    I haven't had an SFUSD bag lunch myself. The Student Nutrition director tells me that a typical sandwich is the turkey ham (they don't use pork) on kaiser rolls that they served on one recent day -- which sounds edible to me. 11:34 and 9:20, have you tried them and are they really so bad that it's better for kids who already may not get enough to eat at home to go hungry?

  23. 9:20 here, Caroline I think you misunderstand my point. Yes, the bag lunches are awful. I don't eat meat so I haven't tasted one myself, but I've seen them, and the faces of the kids eating them. However, when the choice is between a stale, plasticine lunchmeat sandwich and letting kids go hungry I'll pick the stale sandwich every time. I always order enough bag lunches for my free lunch kids who regularly eat school lunch because I know some of them won't bring a bag lunch from home.

  24. I have been on many school field trips with my kids' classes and the most common bag lunch sent from home that I see is a "Lunchables", which comes packaged with a small candy bar or cookies, and some kind of disgusting foil drink package which I am sure is nothing but HFCS, water, and chemicals. How is that superior to a sandwich, baby carrots, and an apple, which is what is typically in the cafeteria bag lunch?

    Not to say that the school food is perfect, but really, if you haven't tasted the sandwich, how do you know it is "stale"? I am sure the students you observe would have happier expressions on their faces if they were biting into a giant donut, or a Big Mac - would that make it a better choice for their lunch?

  25. 9:30, I can't say I enjoy your tone in the least, and considering you've never even laid eyes on an SFUSD bag lunch I have to wonder why you're so defensive about it. Have you ever felt a hard, dry roll? If so, are you saying you'd have to put it in your mouth to be convinced it was stale?

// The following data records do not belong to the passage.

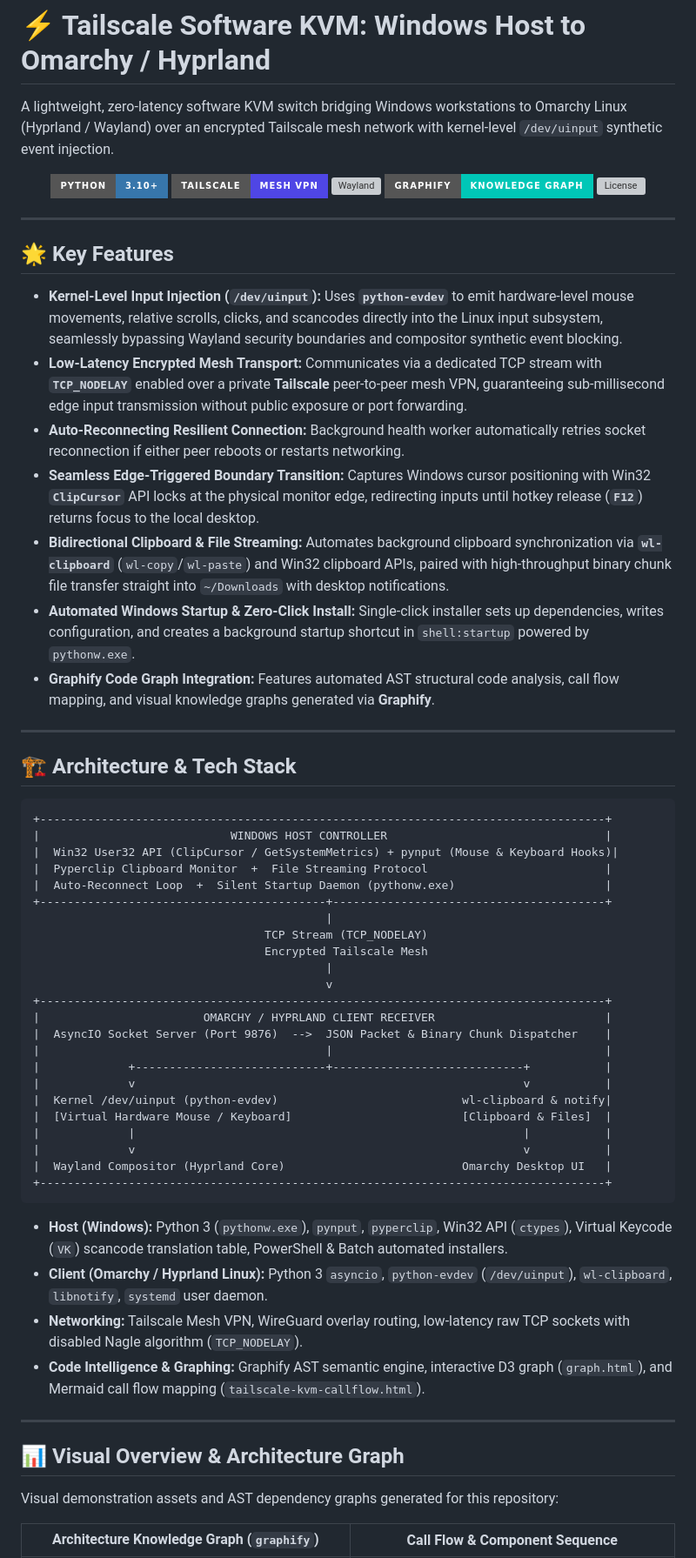
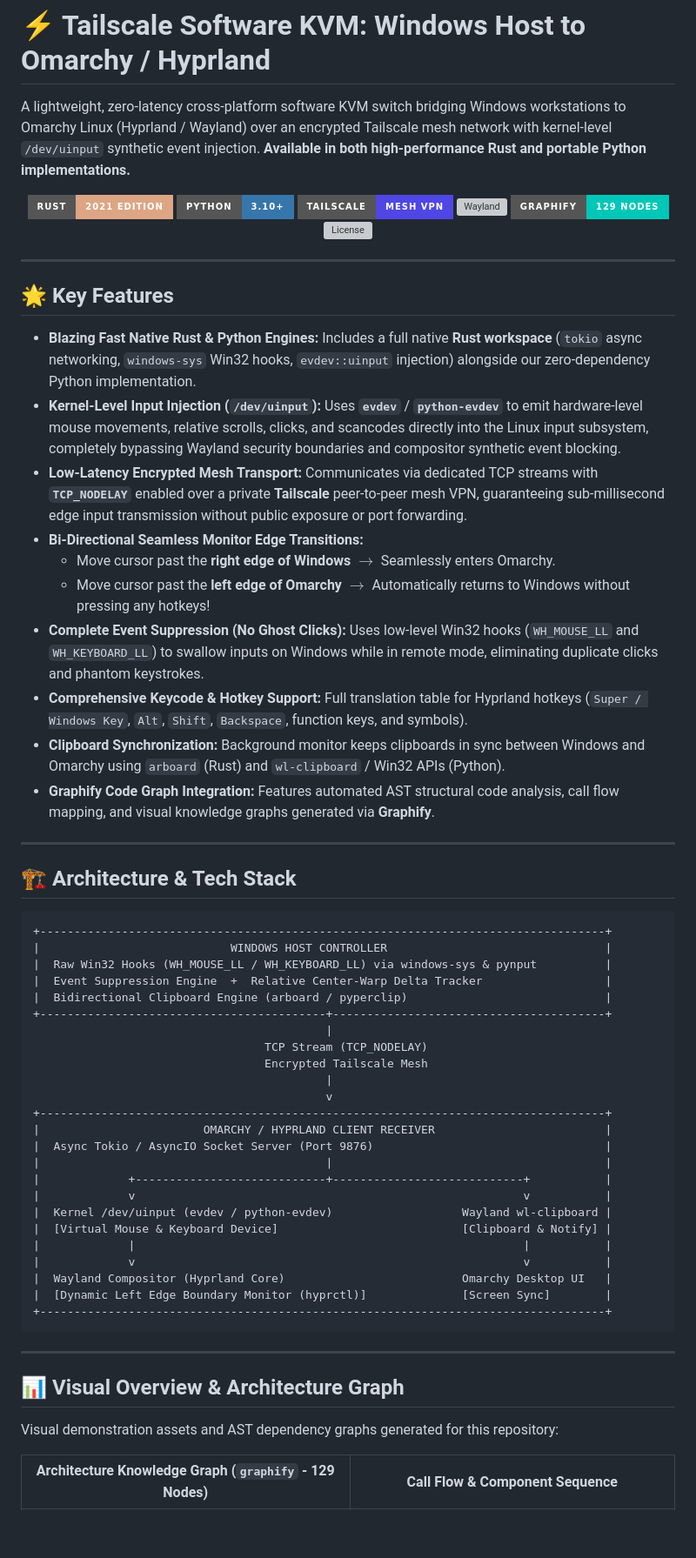
Before and after one commit to ryguy0601/tailscale-kvm, a Markdown page: README.md, the part around one of its changes. Shown at 87% size. Rendered like a GitHub page; badges without logos; blank space fills up the shorter version; grey boxes are pictures that could not be loaded.

````diff
--- a/README.md
+++ b/README.md
@@ -1,13 +1,14 @@
 # ⚡ Tailscale Software KVM: Windows Host to Omarchy / Hyprland
 
-A lightweight, zero-latency software KVM switch bridging Windows workstations to Omarchy Linux (Hyprland / Wayland) over an encrypted Tailscale mesh network with kernel-level `/dev/uinput` synthetic event injection.
+A lightweight, zero-latency cross-platform software KVM switch bridging Windows workstations to Omarchy Linux (Hyprland / Wayland) over an encrypted Tailscale mesh network with kernel-level `/dev/uinput` synthetic event injection. **Available in both high-performance Rust and portable Python implementations.**
 
 <div align="center">
 
+![Rust](https://img.shields.io/badge/Rust-2021%20Edition-DEA584?style=for-the-badge&logo=rust&logoColor=black)
 ![Python](https://img.shields.io/badge/Python-3.10%2B-3776AB?style=for-the-badge&logo=python&logoColor=white)
 ![Tailscale](https://img.shields.io/badge/Tailscale-Mesh%20VPN-4F46E5?style=for-the-badge&logo=tailscale&logoColor=white)
 ![Wayland](https://img.shields.io/badge/Wayland-Hyprland%20%2F%20Omarchy-0A84FF?style=for-the-badge&logo=linux&logoColor=white)
-![Graphify](https://img.shields.io/badge/Graphify-Knowledge%20Graph-00C7B7?style=for-the-badge&logo=diagram-next&logoColor=white)
+![Graphify](https://img.shields.io/badge/Graphify-129%20Nodes-00C7B7?style=for-the-badge&logo=diagram-next&logoColor=white)
 ![License](https://img.shields.io/badge/License-MIT-green.style=for-the-badge)
 
 </div>
@@ -16,12 +17,15 @@ A lightweight, zero-latency software KVM switch bridging Windows workstations to
 
 ## 🌟 Key Features
 
-- **Kernel-Level Input Injection (`/dev/uinput`):** Uses **`python-evdev`** to emit hardware-level mouse movements, relative scrolls, clicks, and scancodes directly into the Linux input subsystem, seamlessly bypassing Wayland security boundaries and compositor synthetic event blocking.
-- **Low-Latency Encrypted Mesh Transport:** Communicates via a dedicated TCP stream with **`TCP_NODELAY`** enabled over a private **Tailscale** peer-to-peer mesh VPN, guaranteeing sub-millisecond edge input transmission without public exposure or port forwarding.
-- **Auto-Reconnecting Resilient Connection:** Background health worker automatically retries socket reconnection if either peer reboots or restarts networking.
-- **Seamless Edge-Triggered Boundary Transition:** Captures Windows cursor positioning with Win32 **`ClipCursor`** API locks at the physical monitor edge, redirecting inputs until hotkey release (**`F12`**) returns focus to the local desktop.
-- **Bidirectional Clipboard & File Streaming:** Automates background clipboard synchronization via **`wl-clipboard`** (`wl-copy`/`wl-paste`) and Win32 clipboard APIs, paired with high-throughput binary chunk file transfer straight into `~/Downloads` with desktop notifications.
-- **Automated Windows Startup & Zero-Click Install:** Single-click installer sets up dependencies, writes configuration, and creates a background startup shortcut in `shell:startup` powered by `pythonw.exe`.
+- **Blazing Fast Native Rust & Python Engines:** Includes a full native **Rust workspace** (`tokio` async networking, `windows-sys` Win32 hooks, `evdev::uinput` injection) alongside our zero-dependency Python implementation.
+- **Kernel-Level Input Injection (`/dev/uinput`):** Uses **`evdev`** / **`python-evdev`** to emit hardware-level mouse movements, relative scrolls, clicks, and scancodes directly into the Linux input subsystem, completely bypassing Wayland security boundaries and compositor synthetic event blocking.
+- **Low-Latency Encrypted Mesh Transport:** Communicates via dedicated TCP streams with **`TCP_NODELAY`** enabled over a private **Tailscale** peer-to-peer mesh VPN, guaranteeing sub-millisecond edge input transmission without public exposure or port forwarding.
+- **Bi-Directional Seamless Monitor Edge Transitions:**
+  - Move cursor past the **right edge of Windows** $\rightarrow$ Seamlessly enters Omarchy.
+  - Move cursor past the **left edge of Omarchy** $\rightarrow$ Automatically returns to Windows without pressing any hotkeys!
+- **Complete Event Suppression (No Ghost Clicks):** Uses low-level Win32 hooks (`WH_MOUSE_LL` and `WH_KEYBOARD_LL`) to swallow inputs on Windows while in remote mode, eliminating duplicate clicks and phantom keystrokes.
+- **Comprehensive Keycode & Hotkey Support:** Full translation table for Hyprland hotkeys (`Super / Windows Key`, `Alt`, `Shift`, `Backspace`, function keys, and symbols).
+- **Clipboard Synchronization:** Background monitor keeps clipboards in sync between Windows and Omarchy using `arboard` (Rust) and `wl-clipboard` / Win32 APIs (Python).
 - **Graphify Code Graph Integration:** Features automated AST structural code analysis, call flow mapping, and visual knowledge graphs generated via **Graphify**.
 
 ---
@@ -31,9 +35,9 @@ A lightweight, zero-latency software KVM switch bridging Windows workstations to
 ```text
 +-----------------------------------------------------------------------------------+
 |                            WINDOWS HOST CONTROLLER                                |
-|  Win32 User32 API (ClipCursor / GetSystemMetrics) + pynput (Mouse & Keyboard Hooks)|
-|  Pyperclip Clipboard Monitor  +  File Streaming Protocol                          |
-|  Auto-Reconnect Loop  +  Silent Startup Daemon (pythonw.exe)                      |
+|  Raw Win32 Hooks (WH_MOUSE_LL / WH_KEYBOARD_LL) via windows-sys & pynput          |
+|  Event Suppression Engine  +  Relative Center-Warp Delta Tracker                  |
+|  Bidirectional Clipboard Engine (arboard / pyperclip)                             |
 +------------------------------------------+----------------------------------------+
                                            |
                                   TCP Stream (TCP_NODELAY)
@@ -42,22 +46,18 @@ A lightweight, zero-latency software KVM switch bridging Windows workstations to
                                            v
 +-----------------------------------------------------------------------------------+
 |                        OMARCHY / HYPRLAND CLIENT RECEIVER                         |
-|  AsyncIO Socket Server (Port 9876)  -->  JSON Packet & Binary Chunk Dispatcher    |
+|  Async Tokio / AsyncIO Socket Server (Port 9876)                                  |
 |                                          |                                        |
 |             +----------------------------+----------------------------+           |
 |             v                                                         v           |
-|  Kernel /dev/uinput (python-evdev)                           wl-clipboard & notify|
-|  [Virtual Hardware Mouse / Keyboard]                         [Clipboard & Files]  |
+|  Kernel /dev/uinput (evdev / python-evdev)                   Wayland wl-clipboard |
+|  [Virtual Mouse & Keyboard Device]                           [Clipboard & Notify] |
 |             |                                                         |           |
 |             v                                                         v           |
 |  Wayland Compositor (Hyprland Core)                          Omarchy Desktop UI   |
+|  [Dynamic Left Edge Boundary Monitor (hyprctl)]              [Screen Sync]        |
 +-----------------------------------------------------------------------------------+
 ```
-
-- **Host (Windows):** Python 3 (`pythonw.exe`), `pynput`, `pyperclip`, Win32 API (`ctypes`), Virtual Keycode (`VK`) scancode translation table, PowerShell & Batch automated installers.
-- **Client (Omarchy / Hyprland Linux):** Python 3 `asyncio`, `python-evdev` (`/dev/uinput`), `wl-clipboard`, `libnotify`, `systemd` user daemon.
-- **Networking:** Tailscale Mesh VPN, WireGuard overlay routing, low-latency raw TCP sockets with disabled Nagle algorithm (`TCP_NODELAY`).
-- **Code Intelligence & Graphing:** Graphify AST semantic engine, interactive D3 graph (`graph.html`), and Mermaid call flow mapping (`tailscale-kvm-callflow.html`).
 
 ---
 
@@ -67,7 +67,7 @@ Visual demonstration assets and AST dependency graphs generated for this reposit
 
 <div align="center">
 
-| Architecture Knowledge Graph (`graphify`) | Call Flow & Component Sequence |
+| Architecture Knowledge Graph (`graphify` - 129 Nodes) | Call Flow & Component Sequence |
 | :---: | :---: |
 | ![Architecture Graph](demoPics/01-architecture-graph.png) | ![Call Flow Diagram](demoPics/02-callflow-diagram.png) |
 
````
Also changed, not shown: other parts of README.md (+29 -38 lines), graphify-out/GRAPH_REPORT.md (+74 -23 lines), rust/README.md (added, +36 -0 lines), demoPics/01-architecture-graph.png, demoPics/02-callflow-diagram.png, 11 other files.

That's unfortunate if true.

    The kids who eat bag lunches on field trips are the same kids who happily eat caf lunches everyday at school and yes, smile about their grilled cheese sandwiches, penne pasta, bean burritos, swedish meatballs, etc. Nonetheless, I'll repeat again for the comprehension-impaired that I'd much rather see the kids eating a school-supplied bag lunch than nothing at all. Is it better than a lunchables? I don't know, but even a lunchables is better than nothing.

  26. Why not enlist the able and interested families in a "bag share" on field trip days? Pack an extra sandwich or chips or juice. Come to think of it, even without packing extra, could anyone possibly go hungry given what kids usually throw away uneaten anyway?

  27. Yes, 6:53, that's exactly what we do. Kids are always happy to share. This is very much preferable to the perennial turkey ham sandwich and its slimy baby carrot companions.

  28. So you'd rather that low-income kids who can't afford to bring a lunch just beg for handouts from others than have a bag lunch that you claim (without having tried it) is too unpalatable for words?

    Wouldn't it be viewed as a little demeaning for them to have to beg?

    I HOPE this isn't a teacher saying that.

  29. USDA regulations require that student qualified for free or reduced price meals have those meals made available to them every school day, regardless of whether the class is going on a field trip, or school is closing early, or there is a schoolwide pizza party happening. Teachers or other school staff are not allowed to decide that on a given day, students will not be able to receive their free meal if they choose it. Just offering them the option to attend a school pizza party, or the option of asking for a bag lunch packed by someone else's mom, is not a substitute for making a regular caf lunch available.

  30. Um, well THIS teacher agrees that the "bag share" plan sounds like asking the school lunch kids to beg food off of others, and I can't imagine a sensitive way to implement it.

    I may find the bag lunches particularly unappealing, but I put that opinion aside and order enough for all the school lunch regulars when we go on a field trip - not just the ones who get their lunches free, but ALL of the kids who usually eat school lunch. As 8:32 points out, it's part of my job.